Filter out all lines without the word "title" from the data below, please, and copy the rest.

INPUT RECORDS:
= = = = =

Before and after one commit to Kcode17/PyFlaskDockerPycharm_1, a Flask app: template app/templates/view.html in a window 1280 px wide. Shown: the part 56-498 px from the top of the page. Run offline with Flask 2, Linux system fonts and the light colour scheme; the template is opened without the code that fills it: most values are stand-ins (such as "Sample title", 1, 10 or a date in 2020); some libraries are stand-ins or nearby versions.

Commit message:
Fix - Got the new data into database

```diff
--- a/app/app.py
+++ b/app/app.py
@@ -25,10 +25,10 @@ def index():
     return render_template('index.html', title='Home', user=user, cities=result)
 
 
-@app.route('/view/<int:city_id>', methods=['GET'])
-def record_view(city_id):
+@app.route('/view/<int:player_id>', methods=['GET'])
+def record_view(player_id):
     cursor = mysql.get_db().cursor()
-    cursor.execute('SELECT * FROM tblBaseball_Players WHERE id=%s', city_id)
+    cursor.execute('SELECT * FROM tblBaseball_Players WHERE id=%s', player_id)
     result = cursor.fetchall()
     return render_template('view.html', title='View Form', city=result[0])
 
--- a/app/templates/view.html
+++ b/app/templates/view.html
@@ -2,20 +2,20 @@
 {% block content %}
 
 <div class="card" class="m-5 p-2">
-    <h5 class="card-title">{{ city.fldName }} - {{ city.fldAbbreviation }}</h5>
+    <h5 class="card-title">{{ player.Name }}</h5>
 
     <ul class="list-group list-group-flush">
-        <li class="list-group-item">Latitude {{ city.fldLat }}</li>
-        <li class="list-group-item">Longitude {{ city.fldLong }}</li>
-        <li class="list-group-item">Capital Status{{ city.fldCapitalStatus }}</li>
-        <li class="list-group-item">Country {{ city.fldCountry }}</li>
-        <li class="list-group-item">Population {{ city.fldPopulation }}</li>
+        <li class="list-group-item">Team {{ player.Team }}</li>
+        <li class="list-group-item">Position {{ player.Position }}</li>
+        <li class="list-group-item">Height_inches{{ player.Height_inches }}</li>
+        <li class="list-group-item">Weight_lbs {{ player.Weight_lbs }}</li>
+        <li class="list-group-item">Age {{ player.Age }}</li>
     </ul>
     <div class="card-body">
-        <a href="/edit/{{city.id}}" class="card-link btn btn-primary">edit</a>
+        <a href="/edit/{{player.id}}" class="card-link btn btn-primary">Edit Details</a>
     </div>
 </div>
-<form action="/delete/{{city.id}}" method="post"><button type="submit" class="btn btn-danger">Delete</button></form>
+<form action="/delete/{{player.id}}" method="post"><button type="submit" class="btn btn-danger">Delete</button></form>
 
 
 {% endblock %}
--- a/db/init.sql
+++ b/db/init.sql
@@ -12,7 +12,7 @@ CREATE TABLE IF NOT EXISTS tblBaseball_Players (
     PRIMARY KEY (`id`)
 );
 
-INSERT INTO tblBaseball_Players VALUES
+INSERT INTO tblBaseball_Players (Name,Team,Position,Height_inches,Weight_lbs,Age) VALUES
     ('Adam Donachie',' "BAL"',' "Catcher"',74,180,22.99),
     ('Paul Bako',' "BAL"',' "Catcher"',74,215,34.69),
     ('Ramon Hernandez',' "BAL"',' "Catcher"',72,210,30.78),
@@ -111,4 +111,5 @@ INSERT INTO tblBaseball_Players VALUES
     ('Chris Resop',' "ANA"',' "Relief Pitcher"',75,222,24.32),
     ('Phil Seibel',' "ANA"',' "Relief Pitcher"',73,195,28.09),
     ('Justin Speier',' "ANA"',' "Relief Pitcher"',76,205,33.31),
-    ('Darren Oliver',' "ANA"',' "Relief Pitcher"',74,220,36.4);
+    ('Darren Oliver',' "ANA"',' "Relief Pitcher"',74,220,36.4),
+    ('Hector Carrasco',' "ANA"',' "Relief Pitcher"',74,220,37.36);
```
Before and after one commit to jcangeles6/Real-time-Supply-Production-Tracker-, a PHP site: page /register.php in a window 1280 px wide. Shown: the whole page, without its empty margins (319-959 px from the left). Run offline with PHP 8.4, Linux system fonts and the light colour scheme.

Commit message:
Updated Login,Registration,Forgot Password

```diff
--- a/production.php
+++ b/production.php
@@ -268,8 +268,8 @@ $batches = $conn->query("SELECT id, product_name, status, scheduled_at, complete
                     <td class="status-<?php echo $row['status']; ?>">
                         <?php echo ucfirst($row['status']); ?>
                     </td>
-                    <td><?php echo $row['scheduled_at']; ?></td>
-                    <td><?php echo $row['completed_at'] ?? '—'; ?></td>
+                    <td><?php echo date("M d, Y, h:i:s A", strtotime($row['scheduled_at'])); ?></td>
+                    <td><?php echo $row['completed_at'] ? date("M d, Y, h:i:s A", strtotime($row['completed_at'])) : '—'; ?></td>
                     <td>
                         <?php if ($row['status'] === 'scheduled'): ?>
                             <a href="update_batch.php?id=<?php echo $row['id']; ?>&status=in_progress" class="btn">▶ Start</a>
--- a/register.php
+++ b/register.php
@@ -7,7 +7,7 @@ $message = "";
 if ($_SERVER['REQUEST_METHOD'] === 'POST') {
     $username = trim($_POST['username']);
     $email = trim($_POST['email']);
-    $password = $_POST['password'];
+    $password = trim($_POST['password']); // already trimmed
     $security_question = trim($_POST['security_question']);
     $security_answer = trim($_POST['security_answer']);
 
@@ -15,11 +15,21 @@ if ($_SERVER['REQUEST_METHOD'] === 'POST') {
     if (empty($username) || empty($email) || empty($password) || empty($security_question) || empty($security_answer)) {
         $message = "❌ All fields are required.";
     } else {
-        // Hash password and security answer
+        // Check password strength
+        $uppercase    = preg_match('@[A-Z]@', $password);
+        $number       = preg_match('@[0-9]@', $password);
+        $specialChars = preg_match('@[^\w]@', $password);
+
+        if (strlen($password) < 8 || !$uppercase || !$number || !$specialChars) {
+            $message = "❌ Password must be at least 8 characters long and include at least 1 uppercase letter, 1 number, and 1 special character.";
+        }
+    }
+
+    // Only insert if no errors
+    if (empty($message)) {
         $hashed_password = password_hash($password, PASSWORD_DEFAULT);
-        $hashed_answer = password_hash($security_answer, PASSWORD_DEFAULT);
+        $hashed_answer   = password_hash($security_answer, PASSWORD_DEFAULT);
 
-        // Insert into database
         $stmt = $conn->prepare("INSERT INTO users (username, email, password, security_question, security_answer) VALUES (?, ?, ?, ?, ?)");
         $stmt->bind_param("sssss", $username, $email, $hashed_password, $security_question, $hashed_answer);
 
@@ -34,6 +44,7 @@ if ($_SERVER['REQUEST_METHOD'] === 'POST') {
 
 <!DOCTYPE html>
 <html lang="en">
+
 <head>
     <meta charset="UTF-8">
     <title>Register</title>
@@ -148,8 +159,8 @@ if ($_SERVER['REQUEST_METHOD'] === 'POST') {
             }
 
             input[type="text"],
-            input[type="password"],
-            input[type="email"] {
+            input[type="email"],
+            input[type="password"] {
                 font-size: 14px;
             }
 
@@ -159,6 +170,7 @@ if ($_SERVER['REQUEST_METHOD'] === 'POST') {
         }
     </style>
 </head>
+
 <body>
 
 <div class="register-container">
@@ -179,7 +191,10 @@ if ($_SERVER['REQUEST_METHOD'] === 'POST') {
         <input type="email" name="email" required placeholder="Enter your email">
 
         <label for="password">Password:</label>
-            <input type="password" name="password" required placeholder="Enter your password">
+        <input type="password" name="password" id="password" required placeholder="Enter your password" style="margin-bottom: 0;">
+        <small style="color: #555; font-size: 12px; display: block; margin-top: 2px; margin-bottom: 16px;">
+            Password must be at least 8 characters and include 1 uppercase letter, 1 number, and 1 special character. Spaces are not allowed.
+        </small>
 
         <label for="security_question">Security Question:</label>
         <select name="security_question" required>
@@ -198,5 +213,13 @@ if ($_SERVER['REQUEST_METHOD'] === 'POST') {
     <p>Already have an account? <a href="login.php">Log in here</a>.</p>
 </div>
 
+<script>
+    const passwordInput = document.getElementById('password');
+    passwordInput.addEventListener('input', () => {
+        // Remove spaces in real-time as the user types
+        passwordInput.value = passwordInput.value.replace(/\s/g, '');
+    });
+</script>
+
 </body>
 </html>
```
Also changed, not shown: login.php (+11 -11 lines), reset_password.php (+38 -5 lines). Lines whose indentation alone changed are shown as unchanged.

= = = = =

TASK RESULT:
Before and after one commit to Kcode17/PyFlaskDockerPycharm_1, a Flask app: template app/templates/view.html in a window 1280 px wide. Shown: the part 56-498 px from the top of the page. Run offline with Flask 2, Linux system fonts and the light colour scheme; the template is opened without the code that fills it: most values are stand-ins (such as "Sample title", 1, 10 or a date in 2020); some libraries are stand-ins or nearby versions.
     return render_template('index.html', title='Home', user=user, cities=result)
     return render_template('view.html', title='View Form', city=result[0])
-    <h5 class="card-title">{{ city.fldName }} - {{ city.fldAbbreviation }}</h5>
+    <h5 class="card-title">{{ player.Name }}</h5>
     <title>Register</title>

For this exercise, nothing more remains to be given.